<<<<

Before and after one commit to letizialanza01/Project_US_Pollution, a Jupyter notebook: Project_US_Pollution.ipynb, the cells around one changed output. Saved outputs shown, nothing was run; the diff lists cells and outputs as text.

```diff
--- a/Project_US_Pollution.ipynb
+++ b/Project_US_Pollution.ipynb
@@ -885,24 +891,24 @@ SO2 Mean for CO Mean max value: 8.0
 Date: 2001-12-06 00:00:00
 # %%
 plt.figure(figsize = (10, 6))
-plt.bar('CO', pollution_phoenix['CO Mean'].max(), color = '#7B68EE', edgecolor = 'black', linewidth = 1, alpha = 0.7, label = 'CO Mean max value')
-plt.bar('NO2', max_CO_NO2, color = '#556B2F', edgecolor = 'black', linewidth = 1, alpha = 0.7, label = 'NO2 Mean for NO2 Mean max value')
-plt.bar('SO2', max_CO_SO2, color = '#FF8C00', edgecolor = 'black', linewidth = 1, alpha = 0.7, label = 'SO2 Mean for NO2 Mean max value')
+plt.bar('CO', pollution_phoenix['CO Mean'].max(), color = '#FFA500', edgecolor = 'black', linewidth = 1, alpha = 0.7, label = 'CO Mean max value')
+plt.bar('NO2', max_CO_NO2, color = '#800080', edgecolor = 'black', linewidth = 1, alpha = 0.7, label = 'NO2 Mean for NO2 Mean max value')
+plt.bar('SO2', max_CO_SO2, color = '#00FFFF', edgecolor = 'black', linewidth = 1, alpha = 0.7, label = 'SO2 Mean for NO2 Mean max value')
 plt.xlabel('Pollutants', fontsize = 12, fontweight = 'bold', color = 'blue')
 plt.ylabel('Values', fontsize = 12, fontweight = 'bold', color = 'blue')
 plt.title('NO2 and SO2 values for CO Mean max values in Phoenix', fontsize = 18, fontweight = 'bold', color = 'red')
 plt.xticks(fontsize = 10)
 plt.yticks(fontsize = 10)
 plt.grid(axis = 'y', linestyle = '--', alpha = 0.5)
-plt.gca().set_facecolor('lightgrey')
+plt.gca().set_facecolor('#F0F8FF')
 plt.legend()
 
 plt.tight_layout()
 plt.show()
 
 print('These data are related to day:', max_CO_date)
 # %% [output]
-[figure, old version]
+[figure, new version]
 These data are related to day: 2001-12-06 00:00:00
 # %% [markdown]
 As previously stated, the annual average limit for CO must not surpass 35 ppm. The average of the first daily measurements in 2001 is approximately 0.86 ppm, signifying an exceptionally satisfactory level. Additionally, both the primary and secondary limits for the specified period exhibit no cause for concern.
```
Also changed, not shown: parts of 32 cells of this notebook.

>>>>

Among the lines above, find those with the word "fontweight" and list them.

# SOLUTION TO THE PROBLEM:
 plt.xlabel('Pollutants', fontsize = 12, fontweight = 'bold', color = 'blue')
 plt.ylabel('Values', fontsize = 12, fontweight = 'bold', color = 'blue')
 plt.title('NO2 and SO2 values for CO Mean max values in Phoenix', fontsize = 18, fontweight = 'bold', color = 'red')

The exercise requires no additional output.